Musical instruments cost a lot of money. Even if you are buying for a complete beginner, you can expect the instrument to come with a fairly hefty price-tag. Therefore, more and more people are looking into second-hand instruments to help them get a leg up in the musical world. Here is everything you need to know before you decide to commit to buying a second-hand instrument.
Second-hand Does Not Mean Bad
You might think that going second-hand instead of brand-new means that you are always going to get something cruddy which sounds bad but nothing is further from the truth. A Stradivarius is technically a second-hand instrument and no strings player worth their salt would pass one up if they had the opportunity. Some of the world’s greatest rock stars have also played second-hand guitars for years without batting an eyelid.

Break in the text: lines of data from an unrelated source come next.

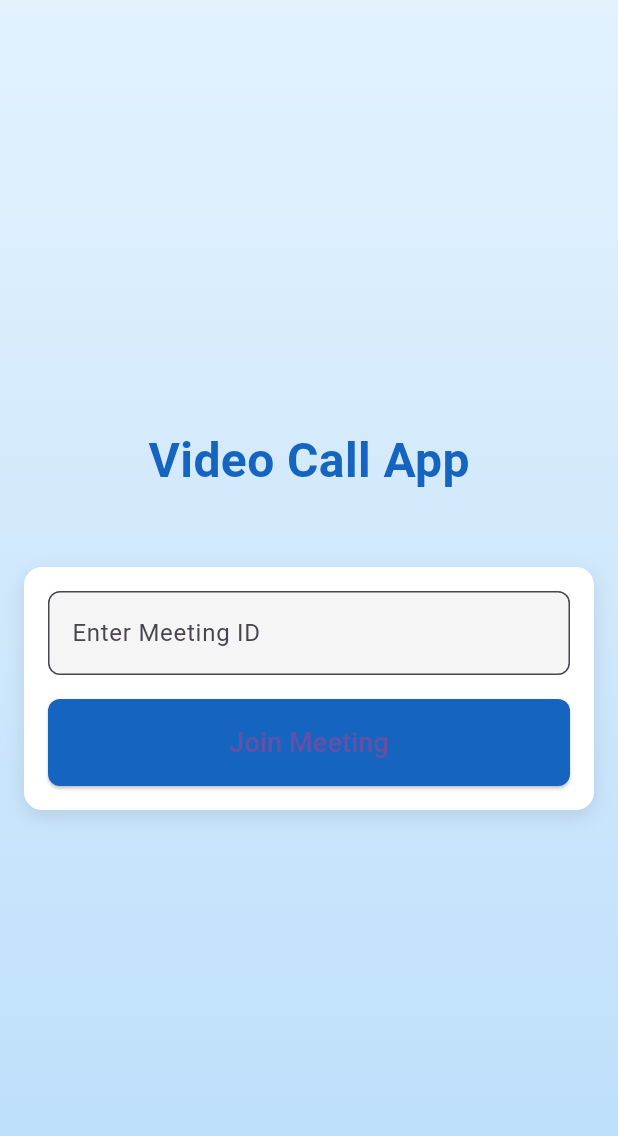
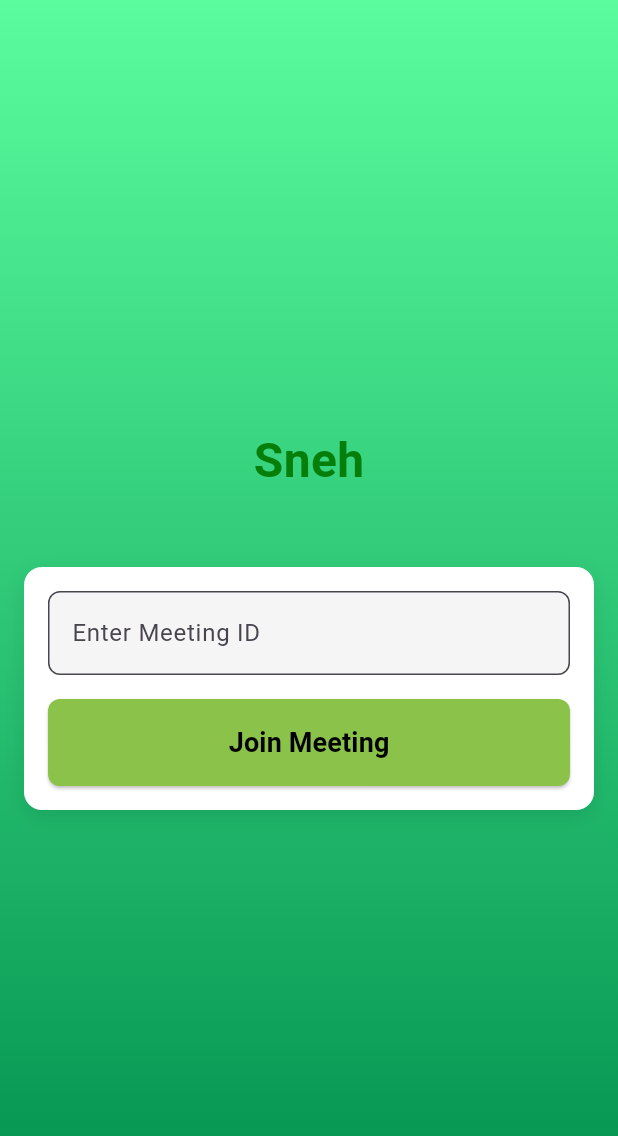
Before and after one commit to AnkanaC/Zoomio, a Flutter app: the screen it shows after launch, on a phone screen of 412 x 824 dp. Shown: the top 1136 px of the screen. Run offline on Flutter 3.47's test engine with Material 3 defaults, Android fonts, the phone set to English and light mode, and no system bars; missing offline and left inert: zego_uikit_prebuilt_video_conference.

Commit message:
initial commit

```diff
--- a/lib/main.dart
+++ b/lib/main.dart
@@ -11,9 +11,9 @@ class MyApp extends StatelessWidget {
   @override
   Widget build(BuildContext context) {
     return MaterialApp(
-      title: 'Video Call App',
+      title: 'Sneh',
       theme: ThemeData(
-        primarySwatch: Colors.blue,
+        primarySwatch: Colors.green,
         visualDensity: VisualDensity.adaptivePlatformDensity,
       ),
       home: const VideoCallHomePage(),
@@ -47,7 +47,7 @@ class _VideoCallHomePageState extends State<VideoCallHomePage> {
           gradient: LinearGradient(
             begin: Alignment.topCenter,
             end: Alignment.bottomCenter,
-            colors: [Color(0xFFE3F2FD), Color(0xFFBBDEFB)],
+            colors: [Color.fromARGB(255, 90, 252, 158), Color.fromARGB(255, 0, 144, 77)],
           ),
         ),
         child: SafeArea(
@@ -59,11 +59,11 @@ class _VideoCallHomePageState extends State<VideoCallHomePage> {
                   mainAxisAlignment: MainAxisAlignment.center,
                   children: [
                     const Text(
-                      'Video Call App',
+                      'Sneh',
                       style: TextStyle(
                         fontSize: 32,
                         fontWeight: FontWeight.bold,
-                        color: Color(0xFF1565C0),
+                        color: Color.fromARGB(255, 6, 126, 10),
                       ),
                     ),
                     const SizedBox(height: 48),
@@ -120,7 +120,7 @@ class _VideoCallHomePageState extends State<VideoCallHomePage> {
                                 },
 
                                 style: ElevatedButton.styleFrom(
-                                  backgroundColor: const Color(0xFF1565C0),
+                                  backgroundColor:  Colors.lightGreen,
                                   padding: const EdgeInsets.symmetric(
                                     vertical: 16,
                                   ),
@@ -130,7 +130,11 @@ class _VideoCallHomePageState extends State<VideoCallHomePage> {
                                 ),
                                 child: const Text(
                                   'Join Meeting',
-                                  style: TextStyle(fontSize: 18),
+                                  style: TextStyle(
+                                    fontSize: 18,
+                                    color: Colors.black,
+                                    fontWeight: FontWeight.bold,
+                                  ),
                                 ),
                               ),
                             ),
```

Everything comes down to the quality of the instrument. Second-hand ones can be just as amazing as and sometimes even better than new.
Be Wary of Private Sellers
This does not necessarily mean don’t use private sellers at all. If you know what you are looking for, you might be able to find a great instrument for a fraction of what you think it would be worth. However, the rise in popularity of auction sites like eBay means you might not always be getting what you think you are.
Musical specialists Dawkes has a wide variety of different musical instruments for sale, some of which are indeed second-hand. When buying from a company like Dawkes, you know that you will be getting a serviced instrument that will look and sound exactly as you expect it to.
Does the Instrument Look Good?
Are there any noticeable bumps or dents in the instrument’s surface? Are any of the keys or pegs damaged? Will any of the components need replacing soon? Small things like this can all add to the sound and playability of the instrument.
You want an instrument which looks good while you are playing it. If you think it is going to need some costly maintenance to bring it up to standard, it may be worth investigating other options.
Does It Sound Nice?
You wouldn’t buy a car without taking it for a road-test so why should you buy an instrument without playing it? If the seller does not live close to you then this may not be an option. However, if you do have the opportunity then make sure to grab it.
If it is a woodwind instrument, remember to take your own mouthpiece or reed for your test-play. You should be able to tell if the sound is smooth and agreeable, and if it isn’t then that is plenty of reason for you to walk away from the deal.
No matter how you choose to buy, a second-hand instrument is a great option. With a little luck, you will hopefully land yourself a dream instrument to help you on your musical journey.